Take Charge of your Super & Receive Big Dividends Later
Figures quoted by the Association of Superannuation Funds of Australia show that Australians aged under 30 years usually have less in their bank accounts than in their super funds. Despite this, 40 percent of those surveyed don’t know their super balance. A further 16 percent admitted they only had a rough idea.
Retirement seems a long way off when you’re young and enjoying life to its fullest. Planning for it now can almost pointless at such an early stage. But do you know this is the best time to take charge of your super fund contributions? Doing so now will open up more options for you later as you provide you and your family with the financial freedom you will need.
If you're looking to speak to someone about taking control of your super speak to our Melbourne based SMSF specialist team.
This will allow you to do what you’ve always dreamed of doing such as travelling, or paying off all your bills. Or maybe you want the option to retire earlier than you thought possible? Or to start that small business you’ve always thought about?
Small changes made now to your super contributions will have a big effect on your retirement. A small, additional monetary sacrifice now will mean your extra payments will earn more through compounding interest in the years ahead. You may be adding more than 30 percent extra to your retirement nest egg!
Rather than let your current super fund drift along, you need to be right on top of how it can work for you. For example, do you know how much is in the fund or where it is being invested on your behalf?
There are considerable advantages in keeping on top of your super at any age. Doing so when you’re young gives you even more advantages, and provides you with the chance to really get the best out of your fund. Treat your super as you would a trust fund and work out early how it can work for you. This may make all the difference when you finally retire.
Correctly planning your super contributions — and choosing your own personalised fund — will pay major dividends when you retire. For example, selecting the right fund, tailored to your lifestyle and preferences, will allow you to put away extra money now that will build up in your fund over time. As little as an extra $50 a month for younger people could mean avoiding having to find $1000 per month playing catch up further down the line.
It’s not just about fees
Your superannuation fund used to be chosen for you by your employers, which would give you little input into the type of fund that would suit your situation the best. While this is still the case for some industries, such as those in which super funds are selected as part of an industrial award or an enterprise bargaining agreement, in most cases, the employee now has the option to choose. Check with your employer to see if you have this option. If so, make sure you shop around to find the fund most suitable to your needs.
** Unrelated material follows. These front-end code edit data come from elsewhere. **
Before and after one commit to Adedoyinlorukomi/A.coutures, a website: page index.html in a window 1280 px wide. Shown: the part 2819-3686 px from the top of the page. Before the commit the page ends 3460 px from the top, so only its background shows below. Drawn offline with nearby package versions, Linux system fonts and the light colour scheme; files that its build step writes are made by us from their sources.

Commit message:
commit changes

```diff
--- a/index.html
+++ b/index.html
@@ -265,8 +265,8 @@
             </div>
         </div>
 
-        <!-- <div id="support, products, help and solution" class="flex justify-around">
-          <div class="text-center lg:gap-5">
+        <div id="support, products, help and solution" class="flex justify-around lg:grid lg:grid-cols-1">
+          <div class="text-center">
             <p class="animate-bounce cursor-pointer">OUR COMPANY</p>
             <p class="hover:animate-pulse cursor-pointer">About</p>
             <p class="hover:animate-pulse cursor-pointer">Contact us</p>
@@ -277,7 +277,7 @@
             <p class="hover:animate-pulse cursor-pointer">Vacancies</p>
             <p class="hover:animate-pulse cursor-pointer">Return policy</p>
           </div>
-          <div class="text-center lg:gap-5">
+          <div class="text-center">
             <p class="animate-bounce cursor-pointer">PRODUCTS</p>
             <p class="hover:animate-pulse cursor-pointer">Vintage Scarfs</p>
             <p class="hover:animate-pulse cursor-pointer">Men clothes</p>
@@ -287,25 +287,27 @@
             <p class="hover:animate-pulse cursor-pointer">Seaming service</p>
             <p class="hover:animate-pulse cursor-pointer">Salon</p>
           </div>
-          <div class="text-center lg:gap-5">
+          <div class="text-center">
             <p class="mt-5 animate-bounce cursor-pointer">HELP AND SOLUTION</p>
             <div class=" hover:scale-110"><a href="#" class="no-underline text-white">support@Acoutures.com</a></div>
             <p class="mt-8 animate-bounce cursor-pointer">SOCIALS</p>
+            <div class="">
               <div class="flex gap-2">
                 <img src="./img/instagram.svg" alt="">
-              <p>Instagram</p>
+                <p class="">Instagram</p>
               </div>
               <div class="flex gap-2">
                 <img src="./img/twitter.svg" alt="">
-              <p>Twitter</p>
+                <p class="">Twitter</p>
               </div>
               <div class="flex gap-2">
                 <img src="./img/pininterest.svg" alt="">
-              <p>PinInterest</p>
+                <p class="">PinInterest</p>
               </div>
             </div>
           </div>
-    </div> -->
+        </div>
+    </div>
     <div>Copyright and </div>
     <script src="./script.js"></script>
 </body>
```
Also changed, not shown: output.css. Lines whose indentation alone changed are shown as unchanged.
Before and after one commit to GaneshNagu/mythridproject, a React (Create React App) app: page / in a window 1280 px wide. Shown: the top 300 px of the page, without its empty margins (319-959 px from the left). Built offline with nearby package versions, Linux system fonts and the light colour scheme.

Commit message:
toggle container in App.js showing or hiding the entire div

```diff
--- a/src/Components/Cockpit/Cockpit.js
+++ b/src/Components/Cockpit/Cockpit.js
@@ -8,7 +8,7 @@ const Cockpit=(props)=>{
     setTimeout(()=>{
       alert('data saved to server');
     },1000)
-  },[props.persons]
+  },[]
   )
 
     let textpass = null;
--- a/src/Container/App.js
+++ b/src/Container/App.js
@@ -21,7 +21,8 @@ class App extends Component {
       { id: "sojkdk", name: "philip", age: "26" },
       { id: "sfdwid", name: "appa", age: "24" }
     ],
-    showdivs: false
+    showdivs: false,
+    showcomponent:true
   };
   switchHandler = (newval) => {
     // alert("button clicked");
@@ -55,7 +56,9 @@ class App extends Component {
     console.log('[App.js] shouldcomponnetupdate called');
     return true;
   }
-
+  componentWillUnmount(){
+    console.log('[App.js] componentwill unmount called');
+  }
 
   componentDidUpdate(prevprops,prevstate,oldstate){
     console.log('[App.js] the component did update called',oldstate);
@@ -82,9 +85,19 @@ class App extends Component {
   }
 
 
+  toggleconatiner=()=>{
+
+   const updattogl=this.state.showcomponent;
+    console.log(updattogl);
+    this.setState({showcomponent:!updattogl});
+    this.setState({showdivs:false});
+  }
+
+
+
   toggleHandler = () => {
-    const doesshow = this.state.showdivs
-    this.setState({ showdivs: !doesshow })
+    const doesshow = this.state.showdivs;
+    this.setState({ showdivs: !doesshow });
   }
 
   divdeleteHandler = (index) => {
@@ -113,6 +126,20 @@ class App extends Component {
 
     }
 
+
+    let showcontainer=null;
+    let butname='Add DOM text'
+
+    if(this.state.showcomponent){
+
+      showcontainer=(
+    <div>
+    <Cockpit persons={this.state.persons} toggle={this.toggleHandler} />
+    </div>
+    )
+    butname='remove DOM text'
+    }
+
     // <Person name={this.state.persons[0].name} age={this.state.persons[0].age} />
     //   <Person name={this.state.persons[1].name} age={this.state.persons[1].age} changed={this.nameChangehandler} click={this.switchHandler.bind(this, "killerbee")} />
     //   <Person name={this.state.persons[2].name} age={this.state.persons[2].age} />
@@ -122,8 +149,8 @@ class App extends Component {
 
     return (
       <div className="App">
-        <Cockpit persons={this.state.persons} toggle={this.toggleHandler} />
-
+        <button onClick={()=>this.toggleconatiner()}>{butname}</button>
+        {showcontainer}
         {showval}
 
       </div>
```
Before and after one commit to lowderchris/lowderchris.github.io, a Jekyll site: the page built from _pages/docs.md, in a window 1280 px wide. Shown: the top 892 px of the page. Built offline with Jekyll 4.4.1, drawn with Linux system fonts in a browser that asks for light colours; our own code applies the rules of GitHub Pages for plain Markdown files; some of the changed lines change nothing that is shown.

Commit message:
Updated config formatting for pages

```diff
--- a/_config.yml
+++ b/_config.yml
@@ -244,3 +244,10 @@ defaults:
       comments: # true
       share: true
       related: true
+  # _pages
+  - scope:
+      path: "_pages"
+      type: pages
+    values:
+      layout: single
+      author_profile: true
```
Many people ignore the added benefits of smaller funds in favour of the lower fees offered by the larger super funds. While low fees are a key factor, it is important to examine the functionality of a fund, as well as the fees.
Check out our Melbourne SMSF Guide.
Set aside time to go through each fund provider's website and consider performance over the long term. Consider the insurance benefits and whether or not you are comfortable with the risk. Weigh up the risk and returns of each fund, and think about how suited the fund is to your changing needs and if it appears to be aligned with your long term lifestyle goals.
Changing your super fund in the future
Always keep an eye on your fund’s performance. Rather than just checking the short term returns, the Australian Securities and Investment Commission recommends viewing a fund’s performance in comparison with others over a five year period before making any decision to change.
However, the ease of being able to leave should always be a factor in determining whether or not you join in the first place. Does the fund charge excessive exit fees? How does leaving affect your employer contributions and such benefits as connected life and health insurance?
Treat your super as a trust fund
Managing your own superannuation is not recommended unless you have financial and investment expertise, but being aware of how your fund works and how to maximise it to your advantage is a big step forward.
One way to boost your savings is to view your super differently. Instead of just associating it with retirement, look at it as a trust fund, which, if correctly managed, will pay your bills when it matures while also providing you and your family with an income to live on for life.
Do you know where your super is invested? This is becoming more of an issue as people become more concerned about issues such as climate change, animal rights and human rights abuses. For many people, where their money is invested is as important as the rate of return.
Ethical investing works in two ways: by screening out “negative” investment — such as companies in the fossil fuels industry — and focusing on “positive” options such as funds that specifically target green energy or carbon credits.
Making the most of your superannuation means recognising its relevance at every stage of your working life, and not just when you are on the verge of retirement. Affordable sacrifices made now will pay major dividends over the years and lead to a more comfortable retirement lifestyle. It’s necessary to take charge of your contributions now, while the most benefit can be made.
Check your super balance at least quarterly and manage your contributions depending on your changing life circumstances and lifestyle plans. Discover the ways to maximise the fund for tax advantages, understand how to compare funds and get the best, safest and most ethical returns possible.